Within the data below, tally the lines that contain "rounded" and state only the total.

---------- Exercise material ----------

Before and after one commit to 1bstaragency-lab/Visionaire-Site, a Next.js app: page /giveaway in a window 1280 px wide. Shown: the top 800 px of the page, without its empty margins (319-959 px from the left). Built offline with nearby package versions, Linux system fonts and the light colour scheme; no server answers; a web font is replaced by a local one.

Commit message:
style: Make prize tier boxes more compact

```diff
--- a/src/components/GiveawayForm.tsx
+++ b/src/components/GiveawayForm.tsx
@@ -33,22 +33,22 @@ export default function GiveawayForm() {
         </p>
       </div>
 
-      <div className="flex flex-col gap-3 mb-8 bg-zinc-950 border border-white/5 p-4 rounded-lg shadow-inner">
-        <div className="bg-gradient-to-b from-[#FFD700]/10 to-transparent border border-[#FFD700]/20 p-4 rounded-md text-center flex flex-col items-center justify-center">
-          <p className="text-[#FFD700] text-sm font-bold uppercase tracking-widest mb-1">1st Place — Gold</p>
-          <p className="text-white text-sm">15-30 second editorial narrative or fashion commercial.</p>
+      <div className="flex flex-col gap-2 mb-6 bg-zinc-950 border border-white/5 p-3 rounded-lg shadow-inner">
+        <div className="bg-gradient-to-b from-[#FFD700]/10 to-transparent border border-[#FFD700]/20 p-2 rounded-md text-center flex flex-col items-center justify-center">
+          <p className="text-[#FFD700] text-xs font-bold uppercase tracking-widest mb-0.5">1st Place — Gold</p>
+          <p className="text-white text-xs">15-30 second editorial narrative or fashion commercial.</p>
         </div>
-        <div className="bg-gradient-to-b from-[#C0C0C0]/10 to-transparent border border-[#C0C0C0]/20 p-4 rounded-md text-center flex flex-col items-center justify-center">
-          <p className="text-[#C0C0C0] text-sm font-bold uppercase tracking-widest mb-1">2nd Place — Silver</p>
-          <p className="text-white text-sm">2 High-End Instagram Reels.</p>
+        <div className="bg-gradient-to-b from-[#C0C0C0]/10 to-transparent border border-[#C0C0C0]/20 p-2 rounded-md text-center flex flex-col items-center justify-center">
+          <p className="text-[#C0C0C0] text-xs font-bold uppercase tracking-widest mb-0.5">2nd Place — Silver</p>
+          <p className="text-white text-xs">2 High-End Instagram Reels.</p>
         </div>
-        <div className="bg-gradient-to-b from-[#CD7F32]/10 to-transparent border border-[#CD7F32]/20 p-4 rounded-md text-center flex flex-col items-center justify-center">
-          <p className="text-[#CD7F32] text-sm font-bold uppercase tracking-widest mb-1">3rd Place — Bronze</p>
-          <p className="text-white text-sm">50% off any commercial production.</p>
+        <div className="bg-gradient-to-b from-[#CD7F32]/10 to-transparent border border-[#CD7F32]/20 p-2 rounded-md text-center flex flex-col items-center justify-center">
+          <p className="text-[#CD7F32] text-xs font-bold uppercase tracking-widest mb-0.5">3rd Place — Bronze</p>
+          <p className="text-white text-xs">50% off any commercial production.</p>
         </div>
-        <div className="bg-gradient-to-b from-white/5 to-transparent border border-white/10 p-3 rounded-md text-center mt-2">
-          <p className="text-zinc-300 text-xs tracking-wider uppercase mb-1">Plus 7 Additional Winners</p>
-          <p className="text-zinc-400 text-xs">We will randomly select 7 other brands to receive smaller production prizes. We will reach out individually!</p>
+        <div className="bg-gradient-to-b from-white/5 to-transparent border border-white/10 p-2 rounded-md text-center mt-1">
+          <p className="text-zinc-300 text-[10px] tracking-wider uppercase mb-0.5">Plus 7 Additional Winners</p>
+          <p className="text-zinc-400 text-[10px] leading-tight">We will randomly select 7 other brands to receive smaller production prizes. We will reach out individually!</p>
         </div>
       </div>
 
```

----------
---------- Exercise material ----------

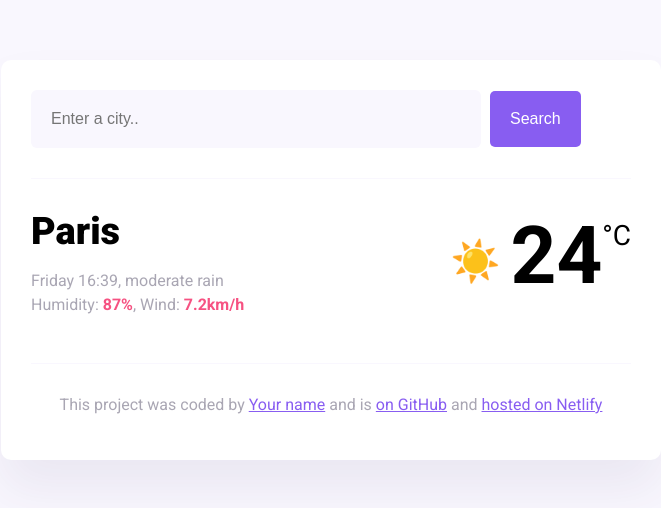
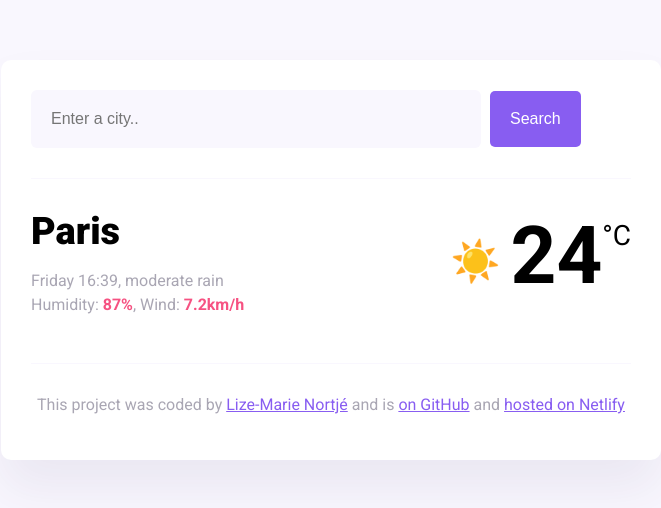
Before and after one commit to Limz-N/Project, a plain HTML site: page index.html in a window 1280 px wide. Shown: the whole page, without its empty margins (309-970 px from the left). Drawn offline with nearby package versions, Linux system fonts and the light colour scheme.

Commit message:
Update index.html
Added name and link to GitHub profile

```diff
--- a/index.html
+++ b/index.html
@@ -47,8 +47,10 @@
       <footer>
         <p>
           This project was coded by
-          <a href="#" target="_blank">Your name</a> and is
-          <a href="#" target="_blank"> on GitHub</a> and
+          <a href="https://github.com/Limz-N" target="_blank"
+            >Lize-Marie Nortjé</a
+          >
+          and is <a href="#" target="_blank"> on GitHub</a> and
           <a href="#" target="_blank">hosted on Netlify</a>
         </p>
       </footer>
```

----------

Task output
10